The most recent season is particularly captivating, illustrating the impact of the pandemic on motorsport (with the debacle of the Australian Grand Prix canceled last March). The penultimate episode, “Man on Fire”, relives with emotion the fatal accident of Romain Grosjean during the Bahrain Grand Prix last November. The scene where Grosjean pulls himself out of a blazing inferno and climbs a racing wall is remarkable and agonizing television.
But the lack of content like Drive to survive, carried out in partnership with F1, is the absence of a critical objective. This is not a new concern – in Australia the rise of news gathering units within the AFL and NRL has led to accusations of bias – but it is particularly acute in the context of the F1. The sport faces two major threats to its viability, but neither gets even a single mention across Drive to surviveis three series.
The first and perhaps the most existential challenge is climate change. In 2018, F1 estimated its annual carbon dioxide emissions at around a quarter of a million tonnes, equivalent to the annual electricity consumption of nearly 200,000 households. Actual racing only produces a fraction of this, with F1 cars using hybrid engines. Instead, it’s the sport’s globetrotter – and the heavy freight that comes with it – that leaves such a heavy carbon footprint. While F1 says it will be net zero by 2030, that aspiration remains a pipe dream – and strangely absent from glossy docuseries.
The second frequent criticism of modern F1 is its complicity in sportswashing. The 2021 season takes drivers from Bahrain on opening day to Saudi Arabia in the penultimate race later this year, with pit stops in Azerbaijan and Russia. All are classified “not free” by Freedom House in its world ranking. Azerbaijan was accused last year of committing war crimes in a conflict with neighboring Armenia; the Saudi regime dismembered critic Jamal Khashoggi with a bone saw at his Turkish consulate in 2018.
All four nations have spent a lot of money on the sport to boost their global reputation – and F1 is more than happy to take the money. At one point on the show, Ricciardo is interviewed about his love of the downtown class in Baku, Azerbaijan. He forgets to mention his human rights record.

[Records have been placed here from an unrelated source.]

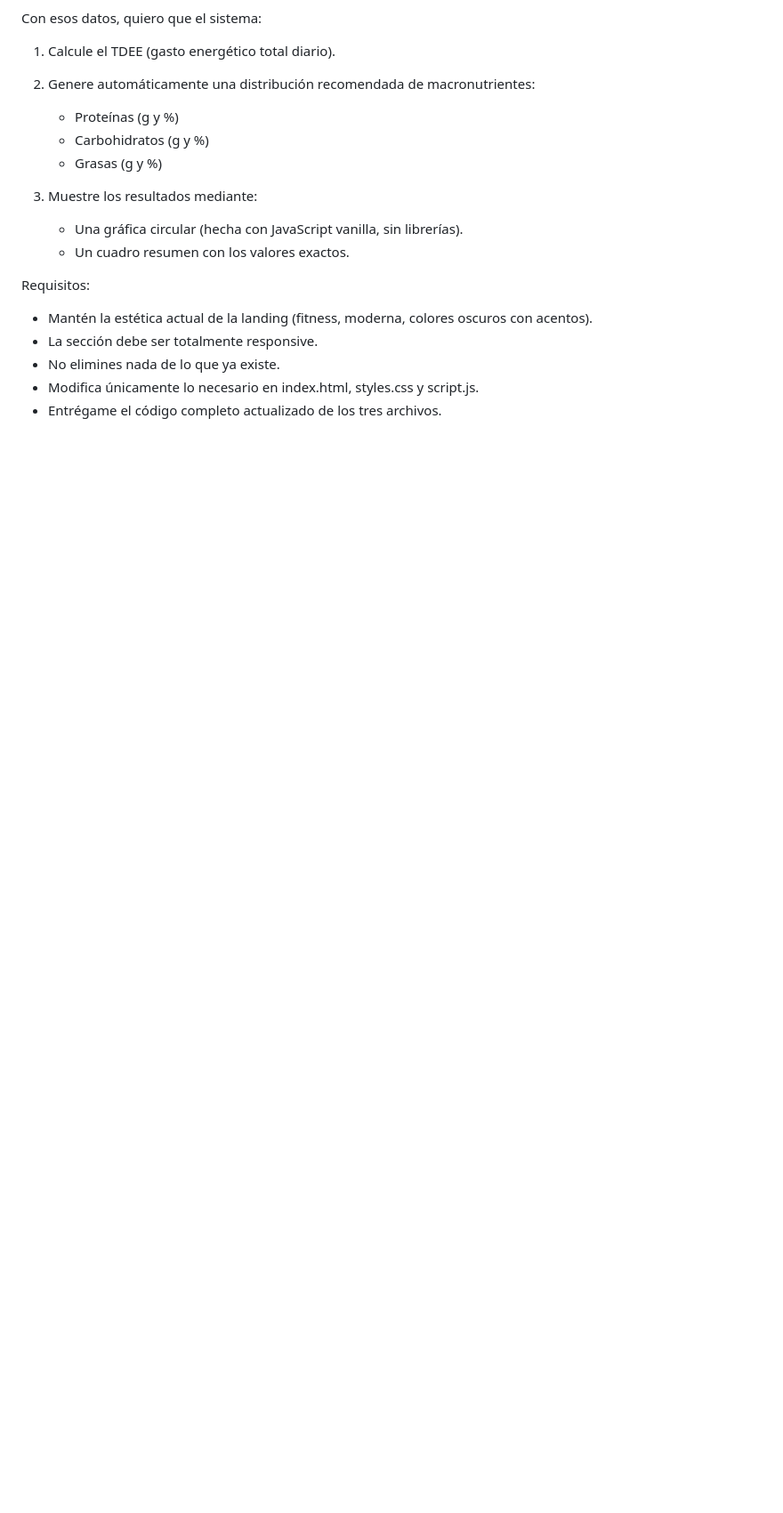
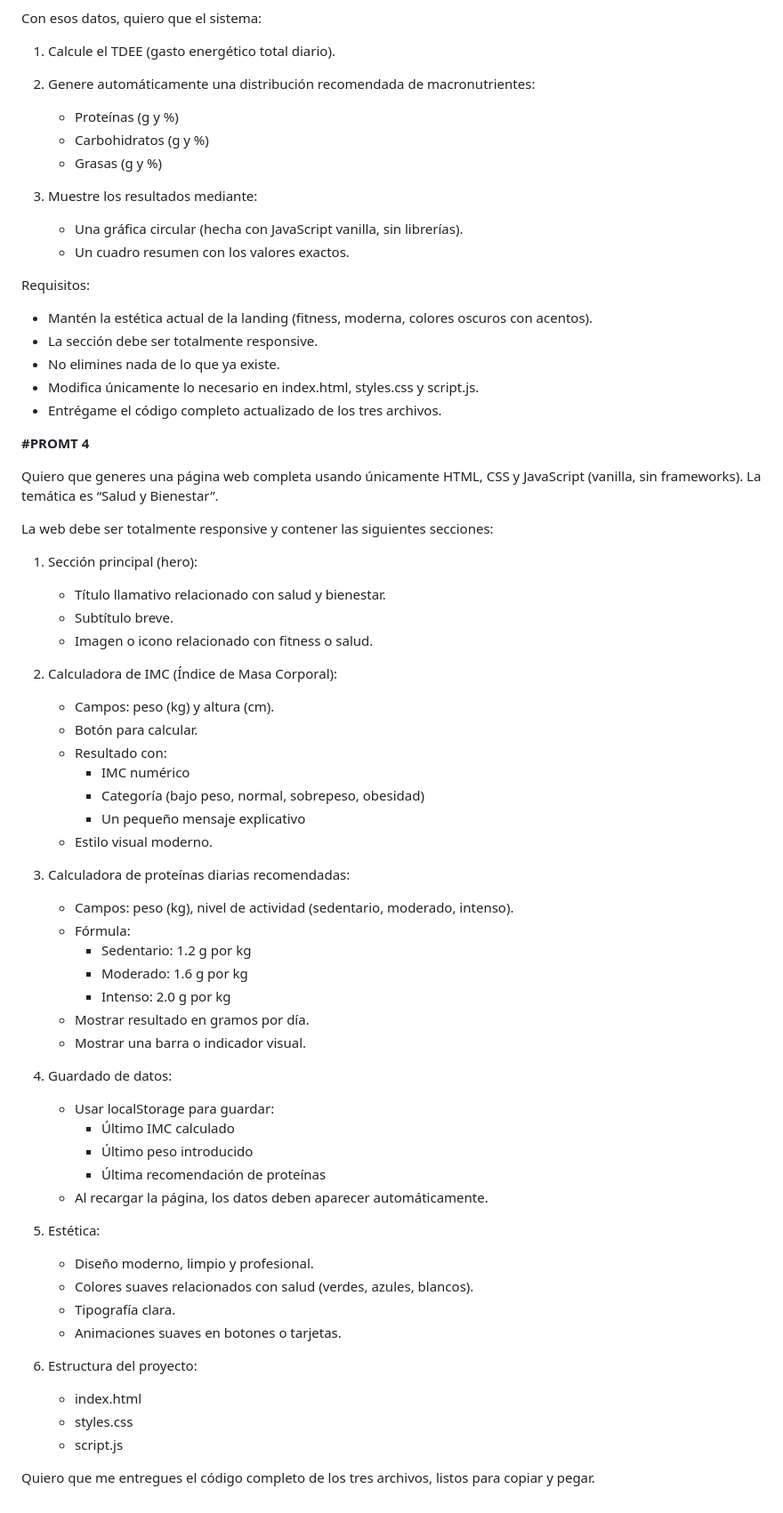
Before and after one commit to jfzdiaz3-stack/VibeCoding, a Markdown page: README.md, the part around the change. Shown at 89% size. GitHub-like rendering; blank space fills up the shorter version.

```diff
--- a/README.md
+++ b/README.md
@@ -99,3 +99,52 @@ Requisitos:
 - No elimines nada de lo que ya existe.
 - Modifica únicamente lo necesario en index.html, styles.css y script.js.
 - Entrégame el código completo actualizado de los tres archivos.
+
+**#PROMT 4**
+
+Quiero que generes una página web completa usando únicamente HTML, CSS y JavaScript (vanilla, sin frameworks). La temática es “Salud y Bienestar”.
+
+La web debe ser totalmente responsive y contener las siguientes secciones:
+
+1. Sección principal (hero):
+   - Título llamativo relacionado con salud y bienestar.
+   - Subtítulo breve.
+   - Imagen o icono relacionado con fitness o salud.
+
+2. Calculadora de IMC (Índice de Masa Corporal):
+   - Campos: peso (kg) y altura (cm).
+   - Botón para calcular.
+   - Resultado con:
+     - IMC numérico
+     - Categoría (bajo peso, normal, sobrepeso, obesidad)
+     - Un pequeño mensaje explicativo
+   - Estilo visual moderno.
+
+3. Calculadora de proteínas diarias recomendadas:
+   - Campos: peso (kg), nivel de actividad (sedentario, moderado, intenso).
+   - Fórmula:
+     - Sedentario: 1.2 g por kg
+     - Moderado: 1.6 g por kg
+     - Intenso: 2.0 g por kg
+   - Mostrar resultado en gramos por día.
+   - Mostrar una barra o indicador visual.
+
+4. Guardado de datos:
+   - Usar localStorage para guardar:
+     - Último IMC calculado
+     - Último peso introducido
+     - Última recomendación de proteínas
+   - Al recargar la página, los datos deben aparecer automáticamente.
+
+5. Estética:
+   - Diseño moderno, limpio y profesional.
+   - Colores suaves relacionados con salud (verdes, azules, blancos).
+   - Tipografía clara.
+   - Animaciones suaves en botones o tarjetas.
+
+6. Estructura del proyecto:
+   - index.html
+   - styles.css
+   - script.js
+
+Quiero que me entregues el código completo de los tres archivos, listos para copiar y pegar.
```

Despite the rose-tinted cover in what is actually an infomercial for F1, Drive to survive was an unqualified success. Netflix is â€‹â€‹notoriously suspicious of viewership numbers, but the show was a commercial success – as of March of this year, it was the seventh most-viewed show on the platform. Netflix even hinted recently that it might consider acquiring the rights to broadcast the race itself. The PGA Golf Tour, meanwhile, is hoping for its own version. If avoiding sensitive topics and not asking tough questions is the price to pay for unprecedented access to the fly, it seems viewers and Netflix are seeing this as a bargain.
While some die-hard F1 followers criticized the show for distorting incidents and using false racing noises, it captivated a wider audience. More importantly, from an F1 perspective, it has converted viewers into fans, especially in non-traditional markets. In the United States, audience figures for races are up 50%. A Vox the columnist recently said the show changed her life and made her an F1 addict.
It worked on me too. Despite being well aware of the ugly underbelly of sport, Drive to survive propelled me into the fandom. When I woke up to the news earlier this month that Ricciardo had won his first race in three years, I was ecstatic. Dissecting the race and reading the concurrent analysis of the latest incident between F1 heavyweights Verstappen and Lewis Hamilton, I was already waiting for Netflix’s recount in the upcoming fourth season.
This weekend, for the first time, I will be watching a live broadcast of a Grand Prix – in Sochi, Russia. I won’t be the only one to switch from Netflix starter to F1 main course. This is, I guess, the hope for the sport in 2021: this content, highlights, clicks and likes is not a substitute for reality, but a gateway.